One IT company that Coven puts on his list is software maker Autodesk Inc. (NASDAQ: ADSK) and Ansys. Autodesk makes programs that help design everything from consumer products to buildings to large developments. Autodesk can help designers create prototype products virtually, rather than by making actual physical models -- a capability that both saves money and environmental waste. Autodesk has also added functionality that allows designers, architects, and engineers to asses the sustainability of buildings and product designs in the design phase. "Autodesk makes it much easier to design things for lower carbon output and better efficiency," says Coven.
Further, environmental impact assessments are becoming more important as carbon footprint considerations figure more prominently in the minds of large corporations like Apple. Priced at around $25, Autodesk shares remain roughly 50% off highs of $51 from December 2007. Autodesk should leverage nicely any rebound in construction or industrial production and design as those sector ramp up for more activity and buy new Autodesk licenses in preparation.
Recycling technology is another area that suffered when the global economy crashed. Buyers for recycled materials, such as cardboard, aluminum and paper, evaporated with falling global demand. That hurt Tomra Systems ASA (OTC: TMRAY), a Norwegian provider of recycling technologies. Tomra builds systems that can automate collection, sorting, and handling of recyclables. The little recycling vending machine you see outside your supermarket is probably a Tomra machine, for example.
Tomra's shares fell by two-thirds from $9 highs during the huge oil spike of the summer of 2008 to the $3 level during the depths of the Great Recession. Shares have since rebounded as markets have begun to believe that an economic recovery is in the early stages.
But Coven thinks the company is still relatively unloved compared to greentech peers in the solar or wind sectors. "There is a greatly diminished market for recycled products. But that doesn't mean it will stay that way," says Coven.

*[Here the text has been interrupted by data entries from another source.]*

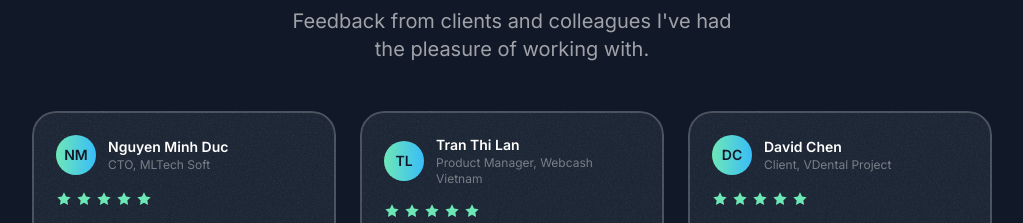
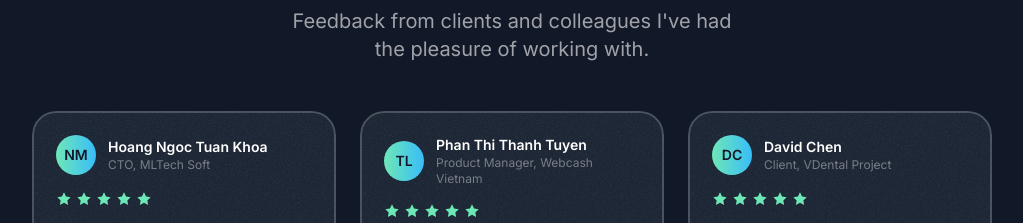
Before and after one commit to QuyenVu04092000/web-portfolio, a Next.js app: page / in a window 1280 px wide. Shown: the part 5000-5223 px from the top of the page, without its empty margins (128-1151 px from the left). Built offline with nearby package versions, Linux system fonts and the light colour scheme; a web font is replaced by a local one.

Commit message:
fix: change name of testimonials

```diff
--- a/src/sections/Testimonials.tsx
+++ b/src/sections/Testimonials.tsx
@@ -7,7 +7,7 @@ import { ScrollReveal } from "@/components/ScrollReveal";
 
 const testimonials = [
   {
-    name: "Nguyen Minh Duc",
+    name: "Hoang Ngoc Tuan Khoa",
     role: "CTO, MLTech Soft",
     avatar: "NM",
     text: {
@@ -16,7 +16,7 @@ const testimonials = [
     },
   },
   {
-    name: "Tran Thi Lan",
+    name: "Phan Thi Thanh Tuyen",
     role: "Product Manager, Webcash Vietnam",
     avatar: "TL",
     text: {
@@ -54,13 +54,20 @@ export const TestimonialsSection = () => {
                     {item.avatar}
                   </div>
                   <div>
-                  <p className="text-white font-semibold text-sm">{item.name}</p>
+                    <p className="text-white font-semibold text-sm">
+                      {item.name}
+                    </p>
                     <p className="text-white/40 text-xs">{item.role}</p>
                   </div>
                 </div>
                 <div className="flex gap-1">
                   {[...Array(5)].map((_, i) => (
-                  <svg key={i} className="size-4 text-emerald-300" viewBox="0 0 24 24" fill="currentColor">
+                    <svg
+                      key={i}
+                      className="size-4 text-emerald-300"
+                      viewBox="0 0 24 24"
+                      fill="currentColor"
+                    >
                       <path d="M12 2l3.09 6.26L22 9.27l-5 4.87 1.18 6.88L12 17.77l-6.18 3.25L7 14.14 2 9.27l6.91-1.01L12 2z" />
                     </svg>
                   ))}
```
Lines whose indentation alone changed are shown as unchanged.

Translation? Investors hoping to save the planet may need to move quickly to hop on the laggardly cleantech climate train before it rushes headlong out of the station.
Alex Salkever is Senior Writer at AOL's DailyFinance covering technology and greentech. Follow him on twitter @alexsalkever, read his articles on DailyFinance.